The Rural Community of Mangagoulack, in the Casamance region of Senegal, is a relatively remote area inhabited nearly exclusively by Djola people. If still quite at the margin of “development” (in 2009 it lacked a tarmac road and many households were not yet served by electricity), it is indeed vibrant with its rich local culture. The Djola people invest a great deal in family, kin and community ties. They are an egalitarian and profoundly democratic society (they have no “head”, decisions are taken by the village assemblies and women are respected and powerful). People adhere to one or another main religion, such as Islam or Christianity, but everyone keeps alive the traditional ceremonies and practices (e.g., communal rites of passage, collaboration during agricultural work, attachment to local products) and everyone respects the omnipresent fetishes, symbols of a sophisticated perception of ties between the visible and invisible worlds. Overall, community and ethnic solidarity appear unusually vibrant and powerful.
Watch this video to get some images on this inspiring story! In French, with English subtitles.
Responding to the degradation of their coastal environment, less and less productive because of indiscriminate fishing and resource extraction by outsiders, the fishermen of the eight villages of the rural community decided to create an association. Their association began by getting active in mangrove reforestation and other small local initiatives but, after a few years, it was ready to scale up its ambitions. It was at that time that the ICCA Consortium and GEF SGP provided timely support so that they could inform themselves about options and plan together to create and set up a Community Conserved Area (ICCA, or APAC, following the French abbreviation) covering nearly 10,000 hectares of land and water in their extremely productive riverine mangrove ecosystem. The fishermen decided to call their conserved area Kawawana— a Djola abbreviation for the phrase: “our ancestral patrimony that we all wish to conserve”.
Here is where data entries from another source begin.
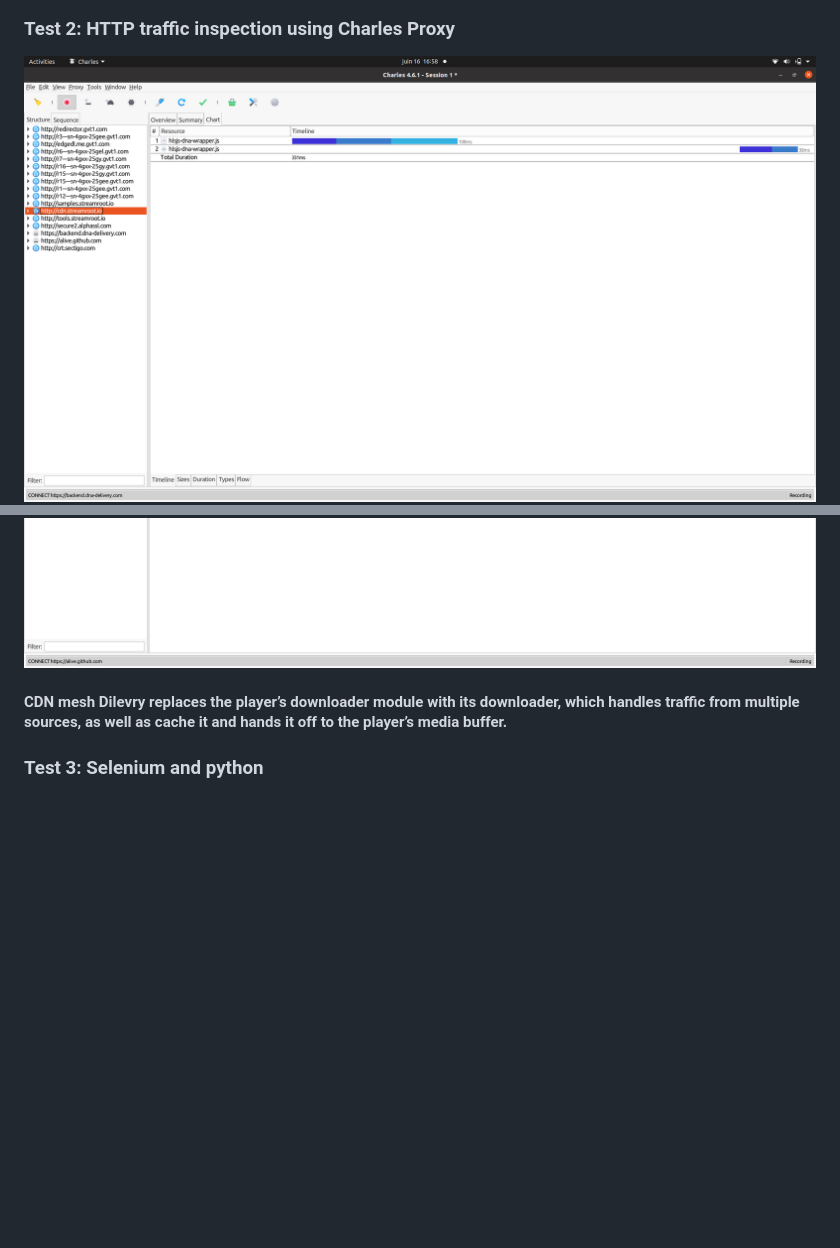
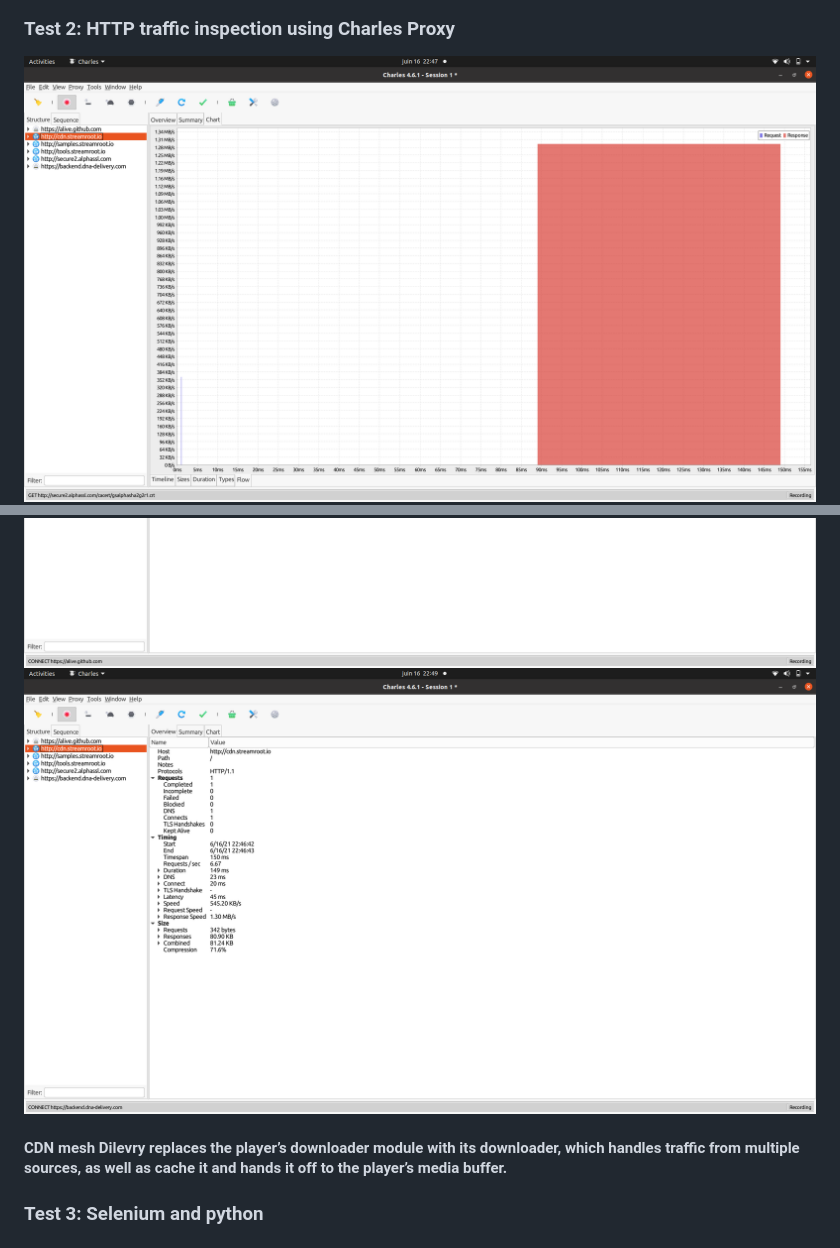
Before and after one commit to bhavinparekh/automation_test, a Markdown page: README.md, 2 parts joined by grey strips. Rendered like a GitHub page; pictures changed too: screenshots/test2_charles_proxy3.png (added), screenshots/test2_charles_proxy4.png (added); blank space fills up the shorter version.

Commit message:
- Readme

```diff
--- a/README.md
+++ b/README.md
@@ -9,8 +9,9 @@
 
 ### Test 2: HTTP traffic inspection using Charles Proxy
 
-![ScreenShot](screenshots/test2_charles_proxy1.png)
+![ScreenShot](screenshots/test2_charles_proxy3.png)
 ![ScreenShot](screenshots/test2_charles-proxy2.png)
+![ScreenShot](screenshots/test2_charles_proxy4.png)
 
 
 
```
Establishing a true grassroots ICCA was a new experience in Senegal. The country teemed with initiatives that referred to themselves as “community-based”, but had been conceived and implemented by NGOs and were “run” by government officials appointed to the task. In Mangagoulack it was going to be different, and the fishermen association decided to try its chances with the national Decentralisation Law, which assigns management responsibility for natural resources to the Rural Municipality. GEF SGP provided funding for local meetings and technical advice from a small interdisciplinary expert team. With help from this team, the fishermen association reviewed and rediscovered the local traditional practices, which included “sacred areas” where some “dangerous genies” lived and no fishing was ever allowed. On the basis of this and other results of their analysis of the situation, the association was then assisted to develop a basic zoning and management plan for their ICCA. The plan includes a no-entry zone (where the genies always lived and where the fishermen hoped resources could reproduce), as well as a zone where only local residents could fish or collect resources (for local consumption and local market only). They also identified a third zone, where the national regulations were to be strictly enforced, and no engine boat was allowed. The association devised also an overall governance structure for the new ICCA, combining traditional elements (e.g., the ritualisation of the ICCA borders by fetishes set in place by respected elderly women; a council of “wise people” to help resolve conflicts; decision-making as much as possible by consensus) with elements proper of the modern state (e.g., formal approval of the ICCA by the Council of the Rural Municipality, by the Regional Council and by the Governor of Casamance, demarcation and enforcement in close collaboration with the state fishery agency, etc.). Finally, they set up a monitoring plan, to follow through time the results of their work (and they are clear that results – at least in terms of recovery of the local fisheries – may take years to appear).
After several struggles, the Kawawana community got its official establishment of its ICCA, formally sanctioned by the Regional Council and the Governor of Casamance. It now became an example for Senegal and is one of the founder of the association KABEKA, that will work toward the recognition of ICCA across Senegal.
Read the book (in French) “Il était une fois Kawawana” (2013)
In French – Find here a presentation of Kawawana – Aire du Patrimoine Communautaire de Mangagoulack (2013)
In English – Find a presentation on “Kawawana – Community Conserved Area of Mangagoulack” (2013)
In French – Read this document for methodological advice to promote and support a process of self-awareness such as the one that gave origin to Kawawana.
Kawawana also won the Equator Prize 2012 for their great work with managing an ICCA with the aim of improving local incomes, strengthening food security and sovereignty, and protecting biodiversity.
Find here a video that can give you the ‘feel for the place’: